Items from a dataset:
★ ★ ★
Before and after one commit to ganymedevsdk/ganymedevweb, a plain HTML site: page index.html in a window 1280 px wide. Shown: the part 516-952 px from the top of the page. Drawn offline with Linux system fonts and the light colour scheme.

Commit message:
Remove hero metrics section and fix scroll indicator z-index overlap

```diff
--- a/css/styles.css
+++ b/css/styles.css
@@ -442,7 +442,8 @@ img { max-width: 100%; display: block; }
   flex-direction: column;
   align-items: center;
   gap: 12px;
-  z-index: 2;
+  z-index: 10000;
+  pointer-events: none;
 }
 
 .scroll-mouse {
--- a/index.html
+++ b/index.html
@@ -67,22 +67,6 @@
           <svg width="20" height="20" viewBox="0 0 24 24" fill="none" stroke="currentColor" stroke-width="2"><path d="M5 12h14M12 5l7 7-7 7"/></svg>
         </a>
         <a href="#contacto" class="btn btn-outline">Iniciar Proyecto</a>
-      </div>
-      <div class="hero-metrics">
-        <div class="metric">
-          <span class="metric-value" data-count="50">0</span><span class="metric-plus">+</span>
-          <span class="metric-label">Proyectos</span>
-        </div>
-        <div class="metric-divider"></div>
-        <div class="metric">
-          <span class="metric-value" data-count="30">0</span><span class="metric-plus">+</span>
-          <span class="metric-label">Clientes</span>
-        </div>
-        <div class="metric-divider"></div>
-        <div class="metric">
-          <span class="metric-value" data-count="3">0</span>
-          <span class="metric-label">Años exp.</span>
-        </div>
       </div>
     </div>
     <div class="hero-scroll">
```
★ ★ ★
## PROBLEM REQUIREMENTS
Nothing may be left out: return each entry exactly as it reads.

## ANSWER SPACE
Before and after one commit to ganymedevsdk/ganymedevweb, a plain HTML site: page index.html in a window 1280 px wide. Shown: the part 516-952 px from the top of the page. Drawn offline with Linux system fonts and the light colour scheme.

Commit message:
Remove hero metrics section and fix scroll indicator z-index overlap

```diff
--- a/css/styles.css
+++ b/css/styles.css
@@ -442,7 +442,8 @@ img { max-width: 100%; display: block; }
   flex-direction: column;
   align-items: center;
   gap: 12px;
-  z-index: 2;
+  z-index: 10000;
+  pointer-events: none;
 }
 
 .scroll-mouse {
--- a/index.html
+++ b/index.html
@@ -67,22 +67,6 @@
           <svg width="20" height="20" viewBox="0 0 24 24" fill="none" stroke="currentColor" stroke-width="2"><path d="M5 12h14M12 5l7 7-7 7"/></svg>
         </a>
         <a href="#contacto" class="btn btn-outline">Iniciar Proyecto</a>
-      </div>
-      <div class="hero-metrics">
-        <div class="metric">
-          <span class="metric-value" data-count="50">0</span><span class="metric-plus">+</span>
-          <span class="metric-label">Proyectos</span>
-        </div>
-        <div class="metric-divider"></div>
-        <div class="metric">
-          <span class="metric-value" data-count="30">0</span><span class="metric-plus">+</span>
-          <span class="metric-label">Clientes</span>
-        </div>
-        <div class="metric-divider"></div>
-        <div class="metric">
-          <span class="metric-value" data-count="3">0</span>
-          <span class="metric-label">Años exp.</span>
-        </div>
       </div>
     </div>
     <div class="hero-scroll">
```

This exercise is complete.